Update: Vanilla in MadagascarMar 16, 2019
Vanilla is an orchid plant that needs to be hand-pollinated. The plant grows in the warm and humid north of Madagascar.
Madagascar produces 80% of the world’s vanilla. After the harvest, vanilla beans go through a long and complex process during which their typical aroma is developed.
Cyclones, El Niño, and weird weather patterns influence the vanilla trade as the plant is especially sensitive to sudden weather fluctuations. Climate change also drives vanilla prices up but the farmers don’t benefit. Madagascar in general suffers hugely from the effects of climate change and deforestation.
There are about 80’000 vanilla farmers on the island, most of them impoverished. They are often indebted to vanilla middlemen, also known as “collectors.” Not making enough profit from their harvest, the farmers borrow money from collectors, using the coming vanilla harvest as collateral. But if the harvest fails, or if the vanilla is stolen from their fields, the farmers cannot repay their debt.

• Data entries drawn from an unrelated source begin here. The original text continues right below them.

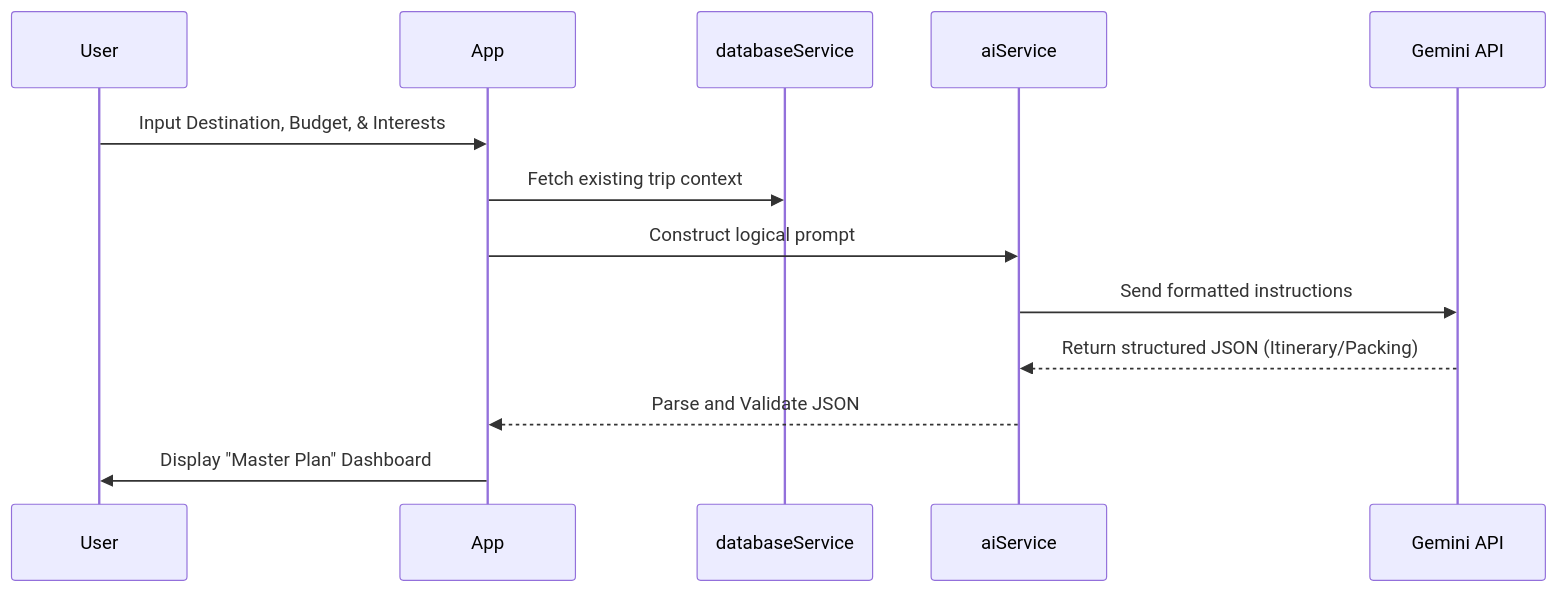
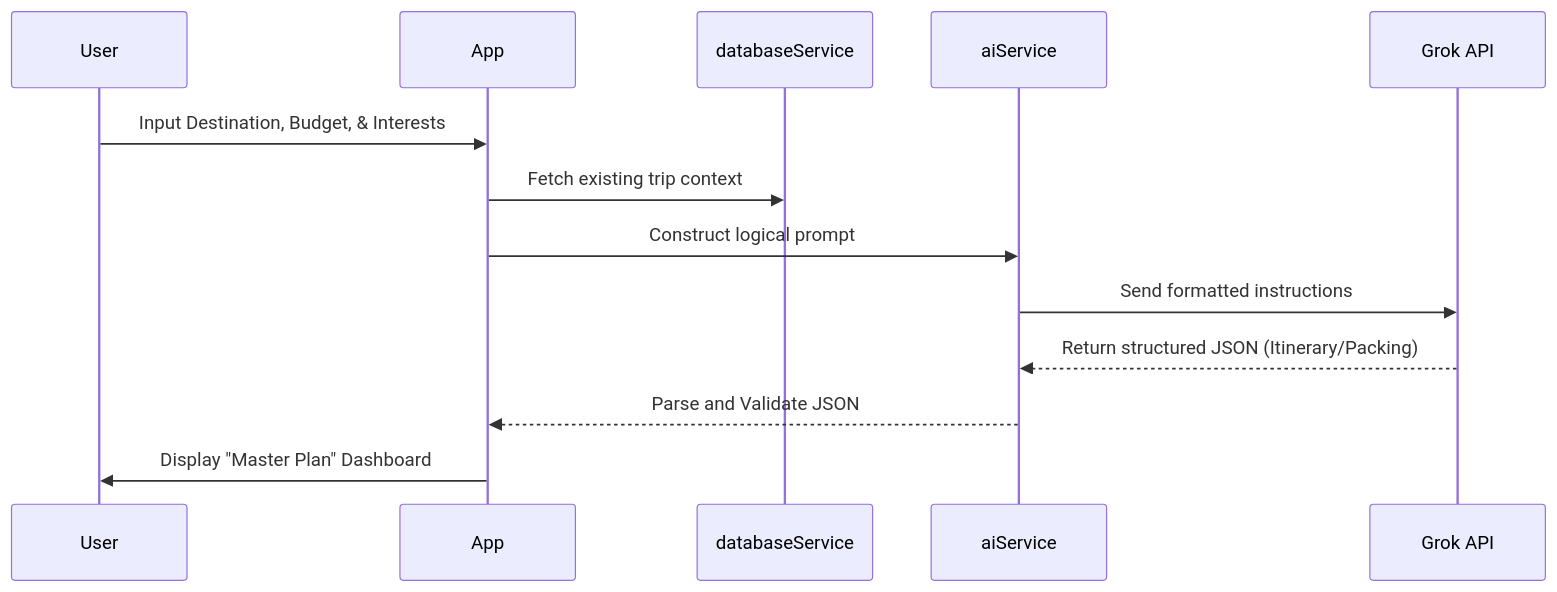
One commit to praneeth132006/PlanWitch changed the second of 2 diagrams in README.md. Above: the diagram before and after it, drawn with Mermaid. The commit also changed other lines of this file and 11 other files, not shown here.

First line of the commit message:
fix: shift temporarily to grok api (#57)

````diff
--- a/README.md
+++ b/README.md
@@ -113,16 +113,16 @@
 ```mermaid
 sequenceDiagram
     participant User
     participant App
     participant databaseService
     participant aiService
-    participant Gemini API
+    participant Grok API
 
     User->>App: Input Destination, Budget, & Interests
     App->>databaseService: Fetch existing trip context
     App->>aiService: Construct logical prompt
-    aiService->>Gemini API: Send formatted instructions
-    Gemini API-->>aiService: Return structured JSON (Itinerary/Packing)
+    aiService->>Grok API: Send formatted instructions
+    Grok API-->>aiService: Return structured JSON (Itinerary/Packing)
     aiService-->>App: Parse and Validate JSON
     App->>User: Display "Master Plan" Dashboard
 ```
````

This is especially serious if vanilla prices rise, as they often do, because then the value of the loan increases as well. It’s a vicious circle and it keeps the farmers locked in poverty and even slavery.
Vanilla is used in a lot of packaged foods and has become a valuable raw material, like gas or ore. It’s the most volatile spice on the planet in terms of cost. Big global food corporations such as Nestlé, McDonalds, Hershey’s, Unilever and Coca Cola, as well as perfume makers, are dependent on vanilla.
For example, a big part of the yearly 1500-2000 tons of natural vanilla is used for Coke.
Prices for one kilo of vanilla have gone up from $20 in 2013 to $515 in 2018. The high price of vanilla brings a lot of cash to Mada’s north, and crime also.
There have been increasingly more theft and criminality within the farming communities. Villages set up defence forces trained by the local gendarmerie. Vanilla thieves face up to 3-4 years in prison. Some are killed by farmers in mob-justice.
The local gendarmes try to do their best to patrol the area but the institution is notoriously underfunded and ineffective. Most people in the business hire private security guards and carry their own guns at all times.
Madagascar is the only country in the world not in conflict whose population grows poorer every year. Corruption is rampant in all areas of life. In schools, there are often more than 60 students crammed in one room, and without “handing a small gift” to headmasters and deans, it’s impossible to enter college or university.
Stolen vanilla is often mixed with ‘regular’ vanilla and then exported out of the country. Due to this extreme intransparency, one has to presume that big food companies buy and import stolen vanilla (knowingly or unknowingly). Trading with fenced goods however is punishable by law in most Western countries.
Once the vanilla is cured and ready for export, it’s shipped off the island either by boat or by plane. Air Madagascar handles cargo, but the packages are often „lost“ or stolen in their hangars, so exporters resort to renting private aircrafts.
The economy in the northeast of Madagascar centers around the vanilla trade, but the area is infamously hard to access: The roads are terrible and haven’t been kept up since the French colonialists left in the 1960ies. During the rainy season, some areas in the north are completely cut off from outside traffic.
But most roads are often intentionally left in a dismal state: The most influential vanilla lords of the country are rich enough to fly their vanilla off the island by private planes, and want to prevent their small-time competitors from transporting the spice in camions, so they pay off the government which, in turn, leaves the roads alone.
In the months of November, December and January, planes owned by the privately-owned airline Madagasikara Airways land at Sambava airport two or three times a day, picking up all the region’s vanilla and flying it to Antananarivo, where it is then put on reliable commercial aircrafts and flown all across the globe.
Renting the plane pictured above costs US$ 65.000 for one trip, and it can transport up to five tons of vanilla in one go, which is worth more than two million US dollars.